Forty years on and the CYM are moving in the opposite direction. They believe that republicanism is the true essence of Marxism-Leninism in Ireland. In their conversion to socialist republicanism they have adopted the trappings of a military organisation, such as colour parties, which the Official IRA abandoned as it became the Workers’ Party.

Why the emphasis on symbols associated with a military organisation? Is their concept of republicanism dependent on the illusion of having a military section? Is it cosplay, political confusion, or opportunism?

By defining republican socialism as the Irish expression of Marxism-Leninism, and having broken with the Communist Party, they needed to rewrite the history of the CYM. In their new counter-factual history the CYM were part of the military struggle and had the funerals of their dead comrades attacked by Crown forces. But their attempt to hijack the legacy of dead IRA and INLA volunteers is no more than grave-robbing.

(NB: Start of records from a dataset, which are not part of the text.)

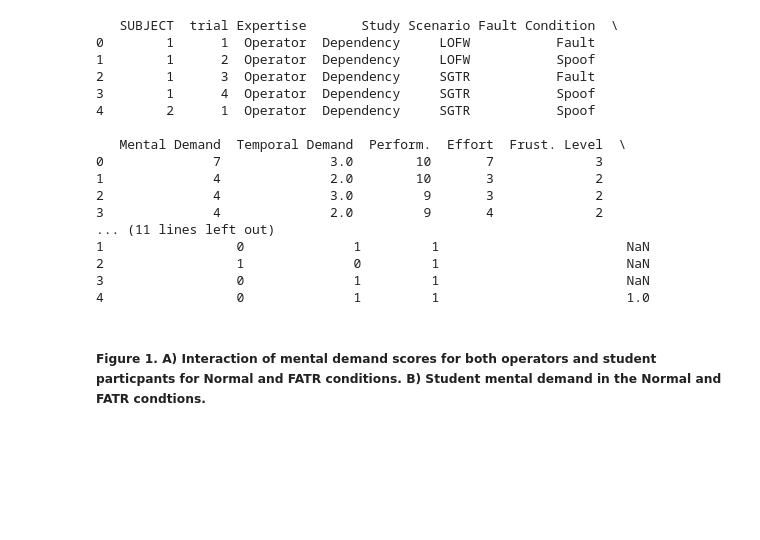
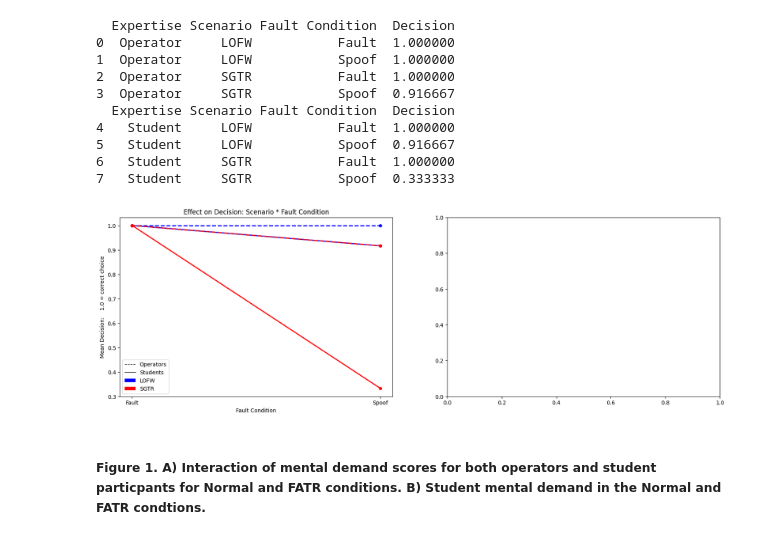
Before and after one commit to zethdubois/fatr, a Jupyter notebook: fatr.ipynb, the cells around one changed output. Cells and saved outputs as stored; diff of their text form; code cells hidden in the pictures; blank space fills up the shorter version.

Commit message:
update ploting graphs

```diff
--- a/fatr.ipynb
+++ b/fatr.ipynb
@@ -10,52 +10,52 @@ from matplotlib.patches import Patch
 # %%
 import matplotlib.pyplot as plt
 import sys
 import os
 from IPython.display import display, Markdown
 
 sys.path.append('plot')
 
 import chart
 
 # Load the dataset
 data_path = 'data/depend_only.csv'
 data = chart.load_data(data_path)
-print(data.head())
-# # Prepare the data
-# group_iv = 'Expertise'
-# g1 = 'Operators'
-# g2 = 'Students'
-# iv1 = 'Scenario'
-# dv1 = 'Effort'
-# operators, students, mean_scores_students = chart.prepare_data(data,group_iv,g1,g2,iv1,dv1)
-# print(operators)
-# # Create a figure with subplots
-# fig, axs = plt.subplots(1, 2, figsize=(20, 6))
+# print(data.head())
 
-# # Plot using the specific axes
-# chart.plot_interaction_scores(operators, students, ax=axs[0])
+# Prepare the data
+group_iv = 'Expertise'
+g1 = 'Operator'
+g2 = 'Student'
+iv1 = 'Scenario'
+iv2 = 'Fault Condition'
+dv1 = 'Decision'
+operator, student, mean_scores_students = chart.prepare_data(data,group_iv,g1,g2,iv1,iv2,dv1)
+print(operator.head())
+print(student.head())
+
+# Create a figure with subplots
+fig, axs = plt.subplots(1, 2, figsize=(20, 6))
+
+# Plot using the specific axes
+title1 = f"Effect on {dv1}: {iv1} * {iv2}"
+y_mean = f"Mean {dv1}:    1.0 = correct choice"
+chart.plot_interaction_scores(operator, student, y_mean, iv2, dv1, title1, ax=axs[0])
 # chart.plot_mental_demand_scores(mean_scores_students, ax=axs[1])
 
 # plt.tight_layout()
 # plt.show()
 # %% [output]
-   SUBJECT  trial Expertise       Study Scenario Fault Condition  \
-0        1      1  Operator  Dependency     LOFW           Fault
-1        1      2  Operator  Dependency     LOFW           Spoof
-2        1      3  Operator  Dependency     SGTR           Fault
-3        1      4  Operator  Dependency     SGTR           Spoof
-4        2      1  Operator  Dependency     SGTR           Spoof
-
-   Mental Demand  Temporal Demand  Perform.  Effort  Frust. Level  \
-0              7              3.0        10       7             3
-1              4              2.0        10       3             2
-2              4              3.0         9       3             2
-3              4              2.0         9       4             2
-... (11 lines left out)
-1                 0              1         1                        NaN
-2                 1              0         1                        NaN
-3                 0              1         1                        NaN
-4                 0              1         1                        1.0
+  Expertise Scenario Fault Condition  Decision
+0  Operator     LOFW           Fault  1.000000
+1  Operator     LOFW           Spoof  1.000000
+2  Operator     SGTR           Fault  1.000000
+3  Operator     SGTR           Spoof  0.916667
+  Expertise Scenario Fault Condition  Decision
+4   Student     LOFW           Fault  1.000000
+5   Student     LOFW           Spoof  0.916667
+6   Student     SGTR           Fault  1.000000
+7   Student     SGTR           Spoof  0.333333
+[figure, added]
 # %% [markdown]
 ##### **Figure 1.** A) Interaction of mental demand scores for both operators and student particpants for Normal and FATR conditions. B) Student mental demand in the Normal and FATR condtions.
 # %% [markdown]
```
Also changed, not shown: 1 other file.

  1. “Seán Mac Stiofáin: An Unyielding Revolutionary,” cym.ie, 17 February 2021.
  2. “The birth and growth of the Connolly Youth Movement,” Socialist Voice, January 2021.
  3. Constitution of the Connolly Youth Movement, article 3.
  4. “The Workers’ Party: Its Evolution and Its Future,” Irish Socialist Review, autumn 1982.